» **Task goal**
Restate, word for word, each record that follows.

» **Front-end code change data**
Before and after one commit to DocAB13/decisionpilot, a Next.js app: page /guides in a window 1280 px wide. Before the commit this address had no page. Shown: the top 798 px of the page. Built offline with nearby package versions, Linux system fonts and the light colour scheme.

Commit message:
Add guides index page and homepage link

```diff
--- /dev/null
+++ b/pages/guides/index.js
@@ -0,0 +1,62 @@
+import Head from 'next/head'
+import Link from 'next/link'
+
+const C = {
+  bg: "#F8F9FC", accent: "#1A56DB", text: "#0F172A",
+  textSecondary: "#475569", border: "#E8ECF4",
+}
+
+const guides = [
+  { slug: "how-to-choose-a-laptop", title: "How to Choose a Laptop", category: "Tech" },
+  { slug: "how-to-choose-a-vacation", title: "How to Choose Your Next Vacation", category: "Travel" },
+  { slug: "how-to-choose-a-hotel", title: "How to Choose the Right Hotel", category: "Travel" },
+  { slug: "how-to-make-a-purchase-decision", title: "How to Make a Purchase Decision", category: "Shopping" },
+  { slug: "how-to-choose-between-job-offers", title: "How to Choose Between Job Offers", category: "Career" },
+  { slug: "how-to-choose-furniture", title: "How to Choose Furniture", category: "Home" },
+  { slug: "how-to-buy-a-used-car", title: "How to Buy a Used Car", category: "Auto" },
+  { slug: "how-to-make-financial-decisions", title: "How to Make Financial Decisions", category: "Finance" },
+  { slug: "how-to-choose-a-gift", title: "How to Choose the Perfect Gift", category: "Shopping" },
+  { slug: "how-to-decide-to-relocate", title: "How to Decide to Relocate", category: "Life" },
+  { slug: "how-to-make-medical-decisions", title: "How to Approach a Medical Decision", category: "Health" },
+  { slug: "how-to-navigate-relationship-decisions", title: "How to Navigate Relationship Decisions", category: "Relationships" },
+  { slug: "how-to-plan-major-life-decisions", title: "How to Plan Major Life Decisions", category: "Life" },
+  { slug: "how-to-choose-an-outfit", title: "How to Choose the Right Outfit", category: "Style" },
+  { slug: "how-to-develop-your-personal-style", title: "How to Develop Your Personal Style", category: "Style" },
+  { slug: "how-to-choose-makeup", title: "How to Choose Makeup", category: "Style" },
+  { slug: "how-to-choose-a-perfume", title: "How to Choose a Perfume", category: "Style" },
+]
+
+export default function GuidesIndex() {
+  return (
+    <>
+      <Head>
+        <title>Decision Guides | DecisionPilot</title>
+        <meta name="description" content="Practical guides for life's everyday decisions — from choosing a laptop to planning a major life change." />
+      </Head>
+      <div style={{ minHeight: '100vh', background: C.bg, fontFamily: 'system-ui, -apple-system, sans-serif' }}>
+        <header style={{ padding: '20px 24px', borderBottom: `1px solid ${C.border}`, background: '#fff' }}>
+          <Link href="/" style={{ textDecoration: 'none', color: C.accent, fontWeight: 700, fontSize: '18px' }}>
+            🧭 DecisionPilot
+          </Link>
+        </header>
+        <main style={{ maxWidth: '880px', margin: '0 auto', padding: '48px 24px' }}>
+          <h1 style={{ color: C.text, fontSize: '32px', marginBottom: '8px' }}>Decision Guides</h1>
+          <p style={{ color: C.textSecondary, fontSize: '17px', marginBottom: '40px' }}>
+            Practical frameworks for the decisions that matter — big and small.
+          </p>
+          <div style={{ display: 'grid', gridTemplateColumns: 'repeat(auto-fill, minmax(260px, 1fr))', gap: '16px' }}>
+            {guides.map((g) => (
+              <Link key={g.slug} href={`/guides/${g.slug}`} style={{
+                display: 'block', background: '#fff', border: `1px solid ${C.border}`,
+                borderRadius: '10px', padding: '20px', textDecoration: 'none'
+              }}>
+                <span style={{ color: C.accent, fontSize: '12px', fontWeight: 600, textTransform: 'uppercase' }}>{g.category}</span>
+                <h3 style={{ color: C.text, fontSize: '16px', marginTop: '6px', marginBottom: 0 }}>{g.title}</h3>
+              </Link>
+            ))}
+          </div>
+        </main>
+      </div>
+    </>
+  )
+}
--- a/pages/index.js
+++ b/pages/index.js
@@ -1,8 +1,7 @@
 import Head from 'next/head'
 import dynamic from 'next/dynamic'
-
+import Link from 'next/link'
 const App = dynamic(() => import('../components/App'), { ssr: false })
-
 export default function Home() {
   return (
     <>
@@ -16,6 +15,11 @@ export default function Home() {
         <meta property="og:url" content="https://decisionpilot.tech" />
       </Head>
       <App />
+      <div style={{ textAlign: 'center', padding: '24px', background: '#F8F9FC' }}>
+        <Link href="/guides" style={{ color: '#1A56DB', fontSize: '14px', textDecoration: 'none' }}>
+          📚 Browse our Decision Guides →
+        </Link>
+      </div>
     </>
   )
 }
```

» **Task output**
Before and after one commit to DocAB13/decisionpilot, a Next.js app: page /guides in a window 1280 px wide. Before the commit this address had no page. Shown: the top 798 px of the page. Built offline with nearby package versions, Linux system fonts and the light colour scheme.

Commit message:
Add guides index page and homepage link

```diff
--- /dev/null
+++ b/pages/guides/index.js
@@ -0,0 +1,62 @@
+import Head from 'next/head'
+import Link from 'next/link'
+
+const C = {
+  bg: "#F8F9FC", accent: "#1A56DB", text: "#0F172A",
+  textSecondary: "#475569", border: "#E8ECF4",
+}
+
+const guides = [
+  { slug: "how-to-choose-a-laptop", title: "How to Choose a Laptop", category: "Tech" },
+  { slug: "how-to-choose-a-vacation", title: "How to Choose Your Next Vacation", category: "Travel" },
+  { slug: "how-to-choose-a-hotel", title: "How to Choose the Right Hotel", category: "Travel" },
+  { slug: "how-to-make-a-purchase-decision", title: "How to Make a Purchase Decision", category: "Shopping" },
+  { slug: "how-to-choose-between-job-offers", title: "How to Choose Between Job Offers", category: "Career" },
+  { slug: "how-to-choose-furniture", title: "How to Choose Furniture", category: "Home" },
+  { slug: "how-to-buy-a-used-car", title: "How to Buy a Used Car", category: "Auto" },
+  { slug: "how-to-make-financial-decisions", title: "How to Make Financial Decisions", category: "Finance" },
+  { slug: "how-to-choose-a-gift", title: "How to Choose the Perfect Gift", category: "Shopping" },
+  { slug: "how-to-decide-to-relocate", title: "How to Decide to Relocate", category: "Life" },
+  { slug: "how-to-make-medical-decisions", title: "How to Approach a Medical Decision", category: "Health" },
+  { slug: "how-to-navigate-relationship-decisions", title: "How to Navigate Relationship Decisions", category: "Relationships" },
+  { slug: "how-to-plan-major-life-decisions", title: "How to Plan Major Life Decisions", category: "Life" },
+  { slug: "how-to-choose-an-outfit", title: "How to Choose the Right Outfit", category: "Style" },
+  { slug: "how-to-develop-your-personal-style", title: "How to Develop Your Personal Style", category: "Style" },
+  { slug: "how-to-choose-makeup", title: "How to Choose Makeup", category: "Style" },
+  { slug: "how-to-choose-a-perfume", title: "How to Choose a Perfume", category: "Style" },
+]
+
+export default function GuidesIndex() {
+  return (
+    <>
+      <Head>
+        <title>Decision Guides | DecisionPilot</title>
+        <meta name="description" content="Practical guides for life's everyday decisions — from choosing a laptop to planning a major life change." />
+      </Head>
+      <div style={{ minHeight: '100vh', background: C.bg, fontFamily: 'system-ui, -apple-system, sans-serif' }}>
+        <header style={{ padding: '20px 24px', borderBottom: `1px solid ${C.border}`, background: '#fff' }}>
+          <Link href="/" style={{ textDecoration: 'none', color: C.accent, fontWeight: 700, fontSize: '18px' }}>
+            🧭 DecisionPilot
+          </Link>
+        </header>
+        <main style={{ maxWidth: '880px', margin: '0 auto', padding: '48px 24px' }}>
+          <h1 style={{ color: C.text, fontSize: '32px', marginBottom: '8px' }}>Decision Guides</h1>
+          <p style={{ color: C.textSecondary, fontSize: '17px', marginBottom: '40px' }}>
+            Practical frameworks for the decisions that matter — big and small.
+          </p>
+          <div style={{ display: 'grid', gridTemplateColumns: 'repeat(auto-fill, minmax(260px, 1fr))', gap: '16px' }}>
+            {guides.map((g) => (
+              <Link key={g.slug} href={`/guides/${g.slug}`} style={{
+                display: 'block', background: '#fff', border: `1px solid ${C.border}`,
+                borderRadius: '10px', padding: '20px', textDecoration: 'none'
+              }}>
+                <span style={{ color: C.accent, fontSize: '12px', fontWeight: 600, textTransform: 'uppercase' }}>{g.category}</span>
+                <h3 style={{ color: C.text, fontSize: '16px', marginTop: '6px', marginBottom: 0 }}>{g.title}</h3>
+              </Link>
+            ))}
+          </div>
+        </main>
+      </div>
+    </>
+  )
+}
--- a/pages/index.js
+++ b/pages/index.js
@@ -1,8 +1,7 @@
 import Head from 'next/head'
 import dynamic from 'next/dynamic'
-
+import Link from 'next/link'
 const App = dynamic(() => import('../components/App'), { ssr: false })
-
 export default function Home() {
   return (
     <>
@@ -16,6 +15,11 @@ export default function Home() {
         <meta property="og:url" content="https://decisionpilot.tech" />
       </Head>
       <App />
+      <div style={{ textAlign: 'center', padding: '24px', background: '#F8F9FC' }}>
+        <Link href="/guides" style={{ color: '#1A56DB', fontSize: '14px', textDecoration: 'none' }}>
+          📚 Browse our Decision Guides →
+        </Link>
+      </div>
     </>
   )
 }
```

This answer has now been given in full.